(Code change snippets)
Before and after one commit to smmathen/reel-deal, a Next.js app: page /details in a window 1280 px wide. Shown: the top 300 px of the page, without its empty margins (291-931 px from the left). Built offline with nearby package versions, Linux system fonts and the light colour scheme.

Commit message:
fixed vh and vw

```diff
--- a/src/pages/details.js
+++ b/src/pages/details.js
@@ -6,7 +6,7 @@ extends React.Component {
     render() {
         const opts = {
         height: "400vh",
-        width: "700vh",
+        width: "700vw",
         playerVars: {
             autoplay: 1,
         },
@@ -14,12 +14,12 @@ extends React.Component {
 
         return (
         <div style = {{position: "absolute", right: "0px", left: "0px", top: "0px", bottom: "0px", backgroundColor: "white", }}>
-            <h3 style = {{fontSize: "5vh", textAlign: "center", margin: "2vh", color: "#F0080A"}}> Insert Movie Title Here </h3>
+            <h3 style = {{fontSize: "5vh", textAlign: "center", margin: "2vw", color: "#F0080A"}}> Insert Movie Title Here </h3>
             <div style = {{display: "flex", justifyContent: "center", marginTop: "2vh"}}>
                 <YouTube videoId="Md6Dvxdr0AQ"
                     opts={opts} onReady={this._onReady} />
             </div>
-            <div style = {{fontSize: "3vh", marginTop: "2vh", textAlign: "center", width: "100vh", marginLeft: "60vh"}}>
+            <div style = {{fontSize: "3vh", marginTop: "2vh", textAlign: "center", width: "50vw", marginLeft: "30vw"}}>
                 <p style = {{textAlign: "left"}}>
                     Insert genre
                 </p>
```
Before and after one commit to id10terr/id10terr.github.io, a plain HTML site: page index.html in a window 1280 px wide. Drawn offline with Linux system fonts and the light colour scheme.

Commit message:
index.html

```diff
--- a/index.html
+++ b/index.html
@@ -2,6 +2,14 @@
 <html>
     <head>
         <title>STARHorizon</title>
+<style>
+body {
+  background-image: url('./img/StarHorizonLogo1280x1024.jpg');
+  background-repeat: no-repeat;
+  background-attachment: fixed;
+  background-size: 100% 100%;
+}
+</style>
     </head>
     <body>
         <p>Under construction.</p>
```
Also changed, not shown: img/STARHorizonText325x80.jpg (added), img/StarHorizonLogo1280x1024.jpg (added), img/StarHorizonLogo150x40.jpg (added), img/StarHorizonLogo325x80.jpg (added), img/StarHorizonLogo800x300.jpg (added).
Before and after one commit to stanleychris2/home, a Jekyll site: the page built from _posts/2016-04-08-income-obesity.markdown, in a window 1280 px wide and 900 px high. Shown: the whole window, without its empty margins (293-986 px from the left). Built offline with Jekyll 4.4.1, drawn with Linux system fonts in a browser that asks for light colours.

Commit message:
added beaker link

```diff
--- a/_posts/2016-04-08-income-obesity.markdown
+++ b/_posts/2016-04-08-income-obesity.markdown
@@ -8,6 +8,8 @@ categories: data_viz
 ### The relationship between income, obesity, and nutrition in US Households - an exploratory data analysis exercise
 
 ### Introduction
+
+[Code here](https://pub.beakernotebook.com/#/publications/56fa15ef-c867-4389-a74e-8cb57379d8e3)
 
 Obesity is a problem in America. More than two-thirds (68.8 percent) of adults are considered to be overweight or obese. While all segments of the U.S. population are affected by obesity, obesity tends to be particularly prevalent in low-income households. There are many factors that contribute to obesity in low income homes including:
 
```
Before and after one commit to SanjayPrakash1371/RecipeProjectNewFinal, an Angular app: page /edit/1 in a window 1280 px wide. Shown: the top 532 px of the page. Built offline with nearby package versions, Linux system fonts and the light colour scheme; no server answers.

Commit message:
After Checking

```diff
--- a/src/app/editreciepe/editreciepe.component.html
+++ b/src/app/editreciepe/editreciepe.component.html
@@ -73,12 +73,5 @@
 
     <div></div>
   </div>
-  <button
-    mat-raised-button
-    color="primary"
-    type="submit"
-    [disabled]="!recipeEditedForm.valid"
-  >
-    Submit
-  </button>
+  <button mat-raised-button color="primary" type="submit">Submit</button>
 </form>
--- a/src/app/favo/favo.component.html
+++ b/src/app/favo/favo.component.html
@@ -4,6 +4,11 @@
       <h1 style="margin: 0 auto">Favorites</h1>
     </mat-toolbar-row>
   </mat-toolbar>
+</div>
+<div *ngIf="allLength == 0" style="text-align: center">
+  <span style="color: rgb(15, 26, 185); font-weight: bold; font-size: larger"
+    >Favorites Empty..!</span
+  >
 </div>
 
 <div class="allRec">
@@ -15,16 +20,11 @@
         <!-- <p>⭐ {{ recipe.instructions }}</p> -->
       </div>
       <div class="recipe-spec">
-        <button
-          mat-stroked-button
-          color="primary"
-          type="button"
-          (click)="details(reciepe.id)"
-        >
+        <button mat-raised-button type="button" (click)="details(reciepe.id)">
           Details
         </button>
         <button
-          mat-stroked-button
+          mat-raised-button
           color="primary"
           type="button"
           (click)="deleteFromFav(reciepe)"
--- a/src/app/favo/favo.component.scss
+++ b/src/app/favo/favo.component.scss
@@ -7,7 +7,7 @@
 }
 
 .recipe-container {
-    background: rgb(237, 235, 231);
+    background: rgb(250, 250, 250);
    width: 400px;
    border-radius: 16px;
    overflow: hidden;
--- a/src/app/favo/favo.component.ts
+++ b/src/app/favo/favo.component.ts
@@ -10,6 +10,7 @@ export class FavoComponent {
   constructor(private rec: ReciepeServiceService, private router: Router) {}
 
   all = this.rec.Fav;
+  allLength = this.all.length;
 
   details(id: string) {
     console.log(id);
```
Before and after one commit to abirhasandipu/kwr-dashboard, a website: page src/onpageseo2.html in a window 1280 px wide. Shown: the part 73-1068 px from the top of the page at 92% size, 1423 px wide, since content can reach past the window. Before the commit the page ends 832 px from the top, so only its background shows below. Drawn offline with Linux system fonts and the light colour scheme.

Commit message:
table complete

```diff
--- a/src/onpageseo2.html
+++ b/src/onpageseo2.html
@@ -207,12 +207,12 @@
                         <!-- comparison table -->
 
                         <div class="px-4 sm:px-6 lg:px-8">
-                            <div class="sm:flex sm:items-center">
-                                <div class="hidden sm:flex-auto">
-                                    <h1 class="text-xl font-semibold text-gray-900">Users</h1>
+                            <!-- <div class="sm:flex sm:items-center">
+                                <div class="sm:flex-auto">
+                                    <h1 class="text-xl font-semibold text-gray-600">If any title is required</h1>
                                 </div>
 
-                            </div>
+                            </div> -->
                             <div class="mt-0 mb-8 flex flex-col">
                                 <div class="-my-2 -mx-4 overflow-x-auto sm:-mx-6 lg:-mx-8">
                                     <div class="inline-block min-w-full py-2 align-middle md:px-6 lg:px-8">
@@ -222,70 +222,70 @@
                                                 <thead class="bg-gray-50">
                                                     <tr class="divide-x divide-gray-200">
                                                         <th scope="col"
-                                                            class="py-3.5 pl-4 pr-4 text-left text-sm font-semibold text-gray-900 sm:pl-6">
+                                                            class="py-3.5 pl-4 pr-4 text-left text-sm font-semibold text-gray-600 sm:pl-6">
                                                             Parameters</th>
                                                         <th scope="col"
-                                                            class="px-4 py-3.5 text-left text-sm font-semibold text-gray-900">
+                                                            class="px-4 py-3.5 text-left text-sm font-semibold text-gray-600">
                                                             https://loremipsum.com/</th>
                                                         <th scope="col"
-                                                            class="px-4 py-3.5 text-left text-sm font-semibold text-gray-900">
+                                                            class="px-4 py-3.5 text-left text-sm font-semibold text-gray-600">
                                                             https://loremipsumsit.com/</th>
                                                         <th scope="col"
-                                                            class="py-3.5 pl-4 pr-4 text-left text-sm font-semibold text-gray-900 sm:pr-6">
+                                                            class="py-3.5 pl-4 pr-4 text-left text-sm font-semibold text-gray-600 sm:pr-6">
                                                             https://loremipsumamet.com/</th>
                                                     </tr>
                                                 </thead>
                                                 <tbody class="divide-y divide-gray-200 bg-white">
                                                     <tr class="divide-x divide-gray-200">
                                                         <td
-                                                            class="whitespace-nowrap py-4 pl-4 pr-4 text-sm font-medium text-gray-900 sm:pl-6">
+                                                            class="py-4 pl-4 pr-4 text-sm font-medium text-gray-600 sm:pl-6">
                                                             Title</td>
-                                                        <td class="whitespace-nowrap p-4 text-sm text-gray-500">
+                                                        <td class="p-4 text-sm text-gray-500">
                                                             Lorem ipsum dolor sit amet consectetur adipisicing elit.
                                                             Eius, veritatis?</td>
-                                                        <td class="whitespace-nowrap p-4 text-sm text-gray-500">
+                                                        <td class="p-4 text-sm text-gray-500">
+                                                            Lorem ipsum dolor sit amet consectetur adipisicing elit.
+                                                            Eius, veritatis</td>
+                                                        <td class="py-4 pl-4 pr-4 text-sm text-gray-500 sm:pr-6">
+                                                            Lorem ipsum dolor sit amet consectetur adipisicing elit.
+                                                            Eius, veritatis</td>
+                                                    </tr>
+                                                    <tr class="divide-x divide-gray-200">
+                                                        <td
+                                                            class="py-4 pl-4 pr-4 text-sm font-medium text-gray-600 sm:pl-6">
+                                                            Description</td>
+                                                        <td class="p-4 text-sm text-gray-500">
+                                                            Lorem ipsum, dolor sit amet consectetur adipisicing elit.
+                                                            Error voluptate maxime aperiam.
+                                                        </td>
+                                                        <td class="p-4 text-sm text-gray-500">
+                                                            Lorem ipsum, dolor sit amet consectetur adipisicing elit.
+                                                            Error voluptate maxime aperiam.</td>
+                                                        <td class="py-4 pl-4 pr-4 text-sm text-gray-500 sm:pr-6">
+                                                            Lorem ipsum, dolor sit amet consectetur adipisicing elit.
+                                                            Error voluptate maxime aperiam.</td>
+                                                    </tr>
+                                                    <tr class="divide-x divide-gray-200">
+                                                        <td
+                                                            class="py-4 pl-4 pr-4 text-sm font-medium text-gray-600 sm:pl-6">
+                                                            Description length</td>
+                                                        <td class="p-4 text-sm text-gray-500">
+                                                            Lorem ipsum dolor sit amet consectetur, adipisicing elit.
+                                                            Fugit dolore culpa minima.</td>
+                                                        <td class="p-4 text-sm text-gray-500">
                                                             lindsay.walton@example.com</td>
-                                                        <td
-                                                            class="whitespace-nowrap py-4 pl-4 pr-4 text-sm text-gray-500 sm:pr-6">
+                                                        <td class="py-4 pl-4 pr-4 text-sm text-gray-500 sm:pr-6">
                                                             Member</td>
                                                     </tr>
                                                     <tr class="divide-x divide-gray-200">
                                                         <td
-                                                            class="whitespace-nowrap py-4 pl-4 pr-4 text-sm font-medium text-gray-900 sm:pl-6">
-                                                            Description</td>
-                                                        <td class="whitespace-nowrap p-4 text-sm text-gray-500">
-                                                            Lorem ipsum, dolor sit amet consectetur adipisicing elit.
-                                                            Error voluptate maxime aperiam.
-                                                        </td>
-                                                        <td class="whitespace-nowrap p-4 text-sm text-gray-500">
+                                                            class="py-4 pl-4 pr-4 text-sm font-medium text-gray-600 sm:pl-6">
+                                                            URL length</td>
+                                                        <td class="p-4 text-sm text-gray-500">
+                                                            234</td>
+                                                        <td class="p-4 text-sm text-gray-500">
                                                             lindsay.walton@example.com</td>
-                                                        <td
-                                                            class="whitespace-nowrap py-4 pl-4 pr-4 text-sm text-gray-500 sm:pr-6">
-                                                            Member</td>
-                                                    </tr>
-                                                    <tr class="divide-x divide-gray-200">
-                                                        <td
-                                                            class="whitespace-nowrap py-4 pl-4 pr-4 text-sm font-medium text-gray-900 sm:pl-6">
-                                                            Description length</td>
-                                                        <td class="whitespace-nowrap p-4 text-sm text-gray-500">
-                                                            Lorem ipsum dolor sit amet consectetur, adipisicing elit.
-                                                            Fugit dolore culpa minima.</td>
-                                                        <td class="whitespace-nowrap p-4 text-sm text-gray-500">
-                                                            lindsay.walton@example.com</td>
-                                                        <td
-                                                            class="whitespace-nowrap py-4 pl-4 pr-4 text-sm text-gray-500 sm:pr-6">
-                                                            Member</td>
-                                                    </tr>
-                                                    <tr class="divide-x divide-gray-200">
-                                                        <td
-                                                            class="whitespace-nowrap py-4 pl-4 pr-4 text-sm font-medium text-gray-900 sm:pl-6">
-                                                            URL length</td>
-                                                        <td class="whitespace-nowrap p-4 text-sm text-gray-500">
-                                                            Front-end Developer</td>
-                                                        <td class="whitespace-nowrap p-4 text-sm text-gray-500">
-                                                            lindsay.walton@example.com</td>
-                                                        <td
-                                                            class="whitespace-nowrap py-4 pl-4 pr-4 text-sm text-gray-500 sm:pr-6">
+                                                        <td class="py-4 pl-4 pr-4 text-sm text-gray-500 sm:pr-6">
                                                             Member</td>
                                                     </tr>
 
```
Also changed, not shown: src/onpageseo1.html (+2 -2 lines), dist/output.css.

TASK TO CARRY OUT: Retrieve each line of the data in which the word "that" can be found.

TASK ANSWER:
Before and after one commit to stanleychris2/home, a Jekyll site: the page built from _posts/2016-04-08-income-obesity.markdown, in a window 1280 px wide and 900 px high. Shown: the whole window, without its empty margins (293-986 px from the left). Built offline with Jekyll 4.4.1, drawn with Linux system fonts in a browser that asks for light colours.
 Obesity is a problem in America. More than two-thirds (68.8 percent) of adults are considered to be overweight or obese. While all segments of the U.S. population are affected by obesity, obesity tends to be particularly prevalent in low-income households. There are many factors that contribute to obesity in low income homes including:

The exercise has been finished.